:: Task to complete ::
Please set down all of the data below verbatim.

..........

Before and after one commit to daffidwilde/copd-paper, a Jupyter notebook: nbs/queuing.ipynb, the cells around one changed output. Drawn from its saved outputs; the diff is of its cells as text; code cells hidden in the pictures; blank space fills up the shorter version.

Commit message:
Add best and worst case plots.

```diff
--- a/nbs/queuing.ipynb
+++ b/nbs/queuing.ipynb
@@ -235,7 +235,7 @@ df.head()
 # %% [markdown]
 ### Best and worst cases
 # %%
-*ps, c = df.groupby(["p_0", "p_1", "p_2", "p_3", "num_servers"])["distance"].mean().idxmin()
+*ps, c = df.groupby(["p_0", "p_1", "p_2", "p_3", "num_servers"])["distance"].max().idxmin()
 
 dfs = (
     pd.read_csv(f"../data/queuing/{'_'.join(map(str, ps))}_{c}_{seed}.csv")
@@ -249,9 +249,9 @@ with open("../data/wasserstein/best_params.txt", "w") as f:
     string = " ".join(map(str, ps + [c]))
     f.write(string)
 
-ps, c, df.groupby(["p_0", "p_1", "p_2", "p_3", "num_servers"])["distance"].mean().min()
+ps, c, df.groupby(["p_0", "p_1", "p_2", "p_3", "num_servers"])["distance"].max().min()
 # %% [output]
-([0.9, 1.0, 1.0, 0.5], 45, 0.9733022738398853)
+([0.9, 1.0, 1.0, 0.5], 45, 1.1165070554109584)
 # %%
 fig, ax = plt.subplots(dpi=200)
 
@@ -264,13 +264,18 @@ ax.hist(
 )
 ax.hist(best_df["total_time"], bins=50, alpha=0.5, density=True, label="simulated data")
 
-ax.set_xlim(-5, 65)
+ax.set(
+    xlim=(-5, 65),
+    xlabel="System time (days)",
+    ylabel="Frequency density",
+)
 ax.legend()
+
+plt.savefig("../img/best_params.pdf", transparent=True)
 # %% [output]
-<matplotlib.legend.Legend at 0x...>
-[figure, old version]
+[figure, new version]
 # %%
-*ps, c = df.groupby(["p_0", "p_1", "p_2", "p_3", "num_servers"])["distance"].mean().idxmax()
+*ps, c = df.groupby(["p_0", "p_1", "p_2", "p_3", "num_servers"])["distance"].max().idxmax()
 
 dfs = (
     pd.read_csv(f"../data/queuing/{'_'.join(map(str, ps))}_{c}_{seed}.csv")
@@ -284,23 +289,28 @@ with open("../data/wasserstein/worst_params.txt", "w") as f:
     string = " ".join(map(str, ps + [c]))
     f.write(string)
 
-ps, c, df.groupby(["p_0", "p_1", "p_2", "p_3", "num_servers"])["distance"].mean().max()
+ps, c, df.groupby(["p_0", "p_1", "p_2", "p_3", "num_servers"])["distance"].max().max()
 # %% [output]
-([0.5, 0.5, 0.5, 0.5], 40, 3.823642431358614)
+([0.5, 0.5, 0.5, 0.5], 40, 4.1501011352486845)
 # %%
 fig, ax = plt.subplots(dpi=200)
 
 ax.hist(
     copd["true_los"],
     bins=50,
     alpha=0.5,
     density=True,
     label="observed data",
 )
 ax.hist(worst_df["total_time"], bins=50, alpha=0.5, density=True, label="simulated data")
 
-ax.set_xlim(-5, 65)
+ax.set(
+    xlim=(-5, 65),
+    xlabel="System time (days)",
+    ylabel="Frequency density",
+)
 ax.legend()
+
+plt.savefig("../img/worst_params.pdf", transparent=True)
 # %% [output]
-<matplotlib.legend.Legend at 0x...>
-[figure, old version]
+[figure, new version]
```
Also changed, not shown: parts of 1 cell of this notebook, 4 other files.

..........

:: Your solution ::
Before and after one commit to daffidwilde/copd-paper, a Jupyter notebook: nbs/queuing.ipynb, the cells around one changed output. Drawn from its saved outputs; the diff is of its cells as text; code cells hidden in the pictures; blank space fills up the shorter version.

Commit message:
Add best and worst case plots.

```diff
--- a/nbs/queuing.ipynb
+++ b/nbs/queuing.ipynb
@@ -235,7 +235,7 @@ df.head()
 # %% [markdown]
 ### Best and worst cases
 # %%
-*ps, c = df.groupby(["p_0", "p_1", "p_2", "p_3", "num_servers"])["distance"].mean().idxmin()
+*ps, c = df.groupby(["p_0", "p_1", "p_2", "p_3", "num_servers"])["distance"].max().idxmin()
 
 dfs = (
     pd.read_csv(f"../data/queuing/{'_'.join(map(str, ps))}_{c}_{seed}.csv")
@@ -249,9 +249,9 @@ with open("../data/wasserstein/best_params.txt", "w") as f:
     string = " ".join(map(str, ps + [c]))
     f.write(string)
 
-ps, c, df.groupby(["p_0", "p_1", "p_2", "p_3", "num_servers"])["distance"].mean().min()
+ps, c, df.groupby(["p_0", "p_1", "p_2", "p_3", "num_servers"])["distance"].max().min()
 # %% [output]
-([0.9, 1.0, 1.0, 0.5], 45, 0.9733022738398853)
+([0.9, 1.0, 1.0, 0.5], 45, 1.1165070554109584)
 # %%
 fig, ax = plt.subplots(dpi=200)
 
@@ -264,13 +264,18 @@ ax.hist(
 )
 ax.hist(best_df["total_time"], bins=50, alpha=0.5, density=True, label="simulated data")
 
-ax.set_xlim(-5, 65)
+ax.set(
+    xlim=(-5, 65),
+    xlabel="System time (days)",
+    ylabel="Frequency density",
+)
 ax.legend()
+
+plt.savefig("../img/best_params.pdf", transparent=True)
 # %% [output]
-<matplotlib.legend.Legend at 0x...>
-[figure, old version]
+[figure, new version]
 # %%
-*ps, c = df.groupby(["p_0", "p_1", "p_2", "p_3", "num_servers"])["distance"].mean().idxmax()
+*ps, c = df.groupby(["p_0", "p_1", "p_2", "p_3", "num_servers"])["distance"].max().idxmax()
 
 dfs = (
     pd.read_csv(f"../data/queuing/{'_'.join(map(str, ps))}_{c}_{seed}.csv")
@@ -284,23 +289,28 @@ with open("../data/wasserstein/worst_params.txt", "w") as f:
     string = " ".join(map(str, ps + [c]))
     f.write(string)
 
-ps, c, df.groupby(["p_0", "p_1", "p_2", "p_3", "num_servers"])["distance"].mean().max()
+ps, c, df.groupby(["p_0", "p_1", "p_2", "p_3", "num_servers"])["distance"].max().max()
 # %% [output]
-([0.5, 0.5, 0.5, 0.5], 40, 3.823642431358614)
+([0.5, 0.5, 0.5, 0.5], 40, 4.1501011352486845)
 # %%
 fig, ax = plt.subplots(dpi=200)
 
 ax.hist(
     copd["true_los"],
     bins=50,
     alpha=0.5,
     density=True,
     label="observed data",
 )
 ax.hist(worst_df["total_time"], bins=50, alpha=0.5, density=True, label="simulated data")
 
-ax.set_xlim(-5, 65)
+ax.set(
+    xlim=(-5, 65),
+    xlabel="System time (days)",
+    ylabel="Frequency density",
+)
 ax.legend()
+
+plt.savefig("../img/worst_params.pdf", transparent=True)
 # %% [output]
-<matplotlib.legend.Legend at 0x...>
-[figure, old version]
+[figure, new version]
```
Also changed, not shown: parts of 1 cell of this notebook, 4 other files.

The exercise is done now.